Among the records below, how many lines contain the word "QuestionActivity"? The answer is a single number.

*Material provided:*
--- START ---

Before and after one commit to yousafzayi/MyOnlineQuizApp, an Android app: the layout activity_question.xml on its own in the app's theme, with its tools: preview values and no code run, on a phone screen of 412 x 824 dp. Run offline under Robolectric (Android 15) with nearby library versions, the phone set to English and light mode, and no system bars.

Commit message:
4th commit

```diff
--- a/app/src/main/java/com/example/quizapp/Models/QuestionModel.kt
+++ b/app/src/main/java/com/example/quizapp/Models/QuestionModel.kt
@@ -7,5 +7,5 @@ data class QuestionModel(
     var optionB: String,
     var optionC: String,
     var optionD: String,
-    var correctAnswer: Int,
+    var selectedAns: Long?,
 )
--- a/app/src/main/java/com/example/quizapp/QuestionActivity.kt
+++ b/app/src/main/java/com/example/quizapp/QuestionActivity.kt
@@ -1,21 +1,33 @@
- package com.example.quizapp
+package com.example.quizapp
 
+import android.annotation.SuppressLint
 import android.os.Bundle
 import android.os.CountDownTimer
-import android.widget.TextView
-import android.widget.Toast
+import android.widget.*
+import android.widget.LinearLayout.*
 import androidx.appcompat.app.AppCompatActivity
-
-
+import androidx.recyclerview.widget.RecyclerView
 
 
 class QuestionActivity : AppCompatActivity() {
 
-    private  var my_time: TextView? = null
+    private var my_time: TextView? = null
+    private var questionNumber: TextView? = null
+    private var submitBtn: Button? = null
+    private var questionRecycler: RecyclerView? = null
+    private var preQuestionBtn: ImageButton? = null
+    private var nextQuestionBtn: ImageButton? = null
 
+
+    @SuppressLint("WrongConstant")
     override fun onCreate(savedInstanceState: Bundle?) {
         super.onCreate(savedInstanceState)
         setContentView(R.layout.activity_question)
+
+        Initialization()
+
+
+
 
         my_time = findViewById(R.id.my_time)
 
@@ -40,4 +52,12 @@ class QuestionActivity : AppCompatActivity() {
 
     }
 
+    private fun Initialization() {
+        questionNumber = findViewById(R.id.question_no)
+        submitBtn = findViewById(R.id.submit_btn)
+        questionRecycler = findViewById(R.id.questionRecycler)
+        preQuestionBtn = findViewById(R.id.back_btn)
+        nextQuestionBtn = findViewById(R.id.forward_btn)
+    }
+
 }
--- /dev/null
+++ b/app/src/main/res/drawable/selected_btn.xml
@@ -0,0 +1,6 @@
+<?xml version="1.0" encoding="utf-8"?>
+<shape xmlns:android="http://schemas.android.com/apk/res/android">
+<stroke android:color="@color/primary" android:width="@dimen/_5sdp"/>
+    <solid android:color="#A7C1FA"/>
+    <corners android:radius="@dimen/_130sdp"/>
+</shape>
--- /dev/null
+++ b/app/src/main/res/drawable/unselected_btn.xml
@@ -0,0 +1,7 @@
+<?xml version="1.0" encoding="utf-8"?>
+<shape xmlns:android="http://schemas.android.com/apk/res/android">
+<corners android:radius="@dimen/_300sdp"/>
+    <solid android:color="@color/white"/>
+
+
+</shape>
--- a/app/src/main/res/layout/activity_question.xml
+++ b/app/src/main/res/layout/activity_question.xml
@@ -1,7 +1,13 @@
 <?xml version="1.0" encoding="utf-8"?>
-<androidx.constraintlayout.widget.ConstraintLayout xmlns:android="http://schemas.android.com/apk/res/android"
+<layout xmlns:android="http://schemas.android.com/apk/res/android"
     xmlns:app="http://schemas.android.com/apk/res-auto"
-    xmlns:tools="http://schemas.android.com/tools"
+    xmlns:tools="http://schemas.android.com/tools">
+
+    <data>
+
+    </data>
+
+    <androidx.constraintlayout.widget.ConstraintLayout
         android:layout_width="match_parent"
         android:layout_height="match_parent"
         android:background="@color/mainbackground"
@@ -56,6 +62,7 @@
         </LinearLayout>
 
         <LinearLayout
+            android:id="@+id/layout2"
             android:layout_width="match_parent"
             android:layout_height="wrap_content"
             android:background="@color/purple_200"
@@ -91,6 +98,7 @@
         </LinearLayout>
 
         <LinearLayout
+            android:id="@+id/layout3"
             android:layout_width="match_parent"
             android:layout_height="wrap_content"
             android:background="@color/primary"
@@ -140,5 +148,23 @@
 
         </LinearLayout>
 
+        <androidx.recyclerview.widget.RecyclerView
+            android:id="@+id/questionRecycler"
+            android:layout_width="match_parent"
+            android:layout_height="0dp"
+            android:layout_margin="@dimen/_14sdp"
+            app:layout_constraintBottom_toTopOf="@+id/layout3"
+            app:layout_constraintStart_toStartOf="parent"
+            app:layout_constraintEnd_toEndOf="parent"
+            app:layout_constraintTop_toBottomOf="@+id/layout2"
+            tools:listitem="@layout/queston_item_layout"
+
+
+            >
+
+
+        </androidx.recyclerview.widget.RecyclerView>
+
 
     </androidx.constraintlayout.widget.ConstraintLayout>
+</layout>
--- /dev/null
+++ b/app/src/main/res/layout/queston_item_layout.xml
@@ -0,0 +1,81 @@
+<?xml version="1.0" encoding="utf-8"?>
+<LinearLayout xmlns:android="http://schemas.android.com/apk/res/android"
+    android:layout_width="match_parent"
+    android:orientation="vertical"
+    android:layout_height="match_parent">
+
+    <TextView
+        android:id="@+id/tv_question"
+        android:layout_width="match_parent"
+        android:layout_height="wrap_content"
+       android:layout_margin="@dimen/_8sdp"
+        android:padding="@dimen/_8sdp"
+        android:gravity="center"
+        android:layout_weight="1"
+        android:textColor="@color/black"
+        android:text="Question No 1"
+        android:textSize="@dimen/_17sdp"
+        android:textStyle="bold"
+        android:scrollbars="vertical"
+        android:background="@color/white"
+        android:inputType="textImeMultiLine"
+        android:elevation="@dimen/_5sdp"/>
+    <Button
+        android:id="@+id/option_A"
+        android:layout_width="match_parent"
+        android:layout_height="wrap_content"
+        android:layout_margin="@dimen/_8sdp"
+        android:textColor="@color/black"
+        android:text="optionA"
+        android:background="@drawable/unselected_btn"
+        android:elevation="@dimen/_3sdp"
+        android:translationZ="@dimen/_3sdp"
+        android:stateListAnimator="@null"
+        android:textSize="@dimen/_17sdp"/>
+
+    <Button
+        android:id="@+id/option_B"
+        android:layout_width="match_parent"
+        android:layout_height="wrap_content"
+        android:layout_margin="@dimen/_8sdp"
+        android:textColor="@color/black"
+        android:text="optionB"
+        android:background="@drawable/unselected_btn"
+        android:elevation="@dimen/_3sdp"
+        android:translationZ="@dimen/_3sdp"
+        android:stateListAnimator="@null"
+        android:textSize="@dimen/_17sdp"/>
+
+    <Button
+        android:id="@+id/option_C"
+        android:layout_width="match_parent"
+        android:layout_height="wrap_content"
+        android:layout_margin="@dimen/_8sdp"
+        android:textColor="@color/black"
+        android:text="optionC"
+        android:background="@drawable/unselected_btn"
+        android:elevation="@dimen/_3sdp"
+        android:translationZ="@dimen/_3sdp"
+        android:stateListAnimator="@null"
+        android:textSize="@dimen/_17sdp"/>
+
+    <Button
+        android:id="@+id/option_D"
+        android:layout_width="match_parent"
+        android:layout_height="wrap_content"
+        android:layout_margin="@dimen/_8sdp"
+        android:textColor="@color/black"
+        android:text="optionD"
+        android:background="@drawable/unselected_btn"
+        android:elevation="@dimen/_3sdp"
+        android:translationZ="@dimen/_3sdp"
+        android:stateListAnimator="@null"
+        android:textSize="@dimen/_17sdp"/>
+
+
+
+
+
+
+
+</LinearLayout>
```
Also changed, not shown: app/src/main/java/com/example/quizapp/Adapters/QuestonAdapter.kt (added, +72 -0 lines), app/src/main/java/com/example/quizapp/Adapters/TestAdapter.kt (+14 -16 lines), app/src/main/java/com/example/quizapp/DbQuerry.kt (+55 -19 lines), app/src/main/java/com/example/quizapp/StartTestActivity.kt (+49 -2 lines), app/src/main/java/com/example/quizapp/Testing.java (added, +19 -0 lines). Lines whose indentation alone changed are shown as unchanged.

--- END ---

*Result for this task:* 4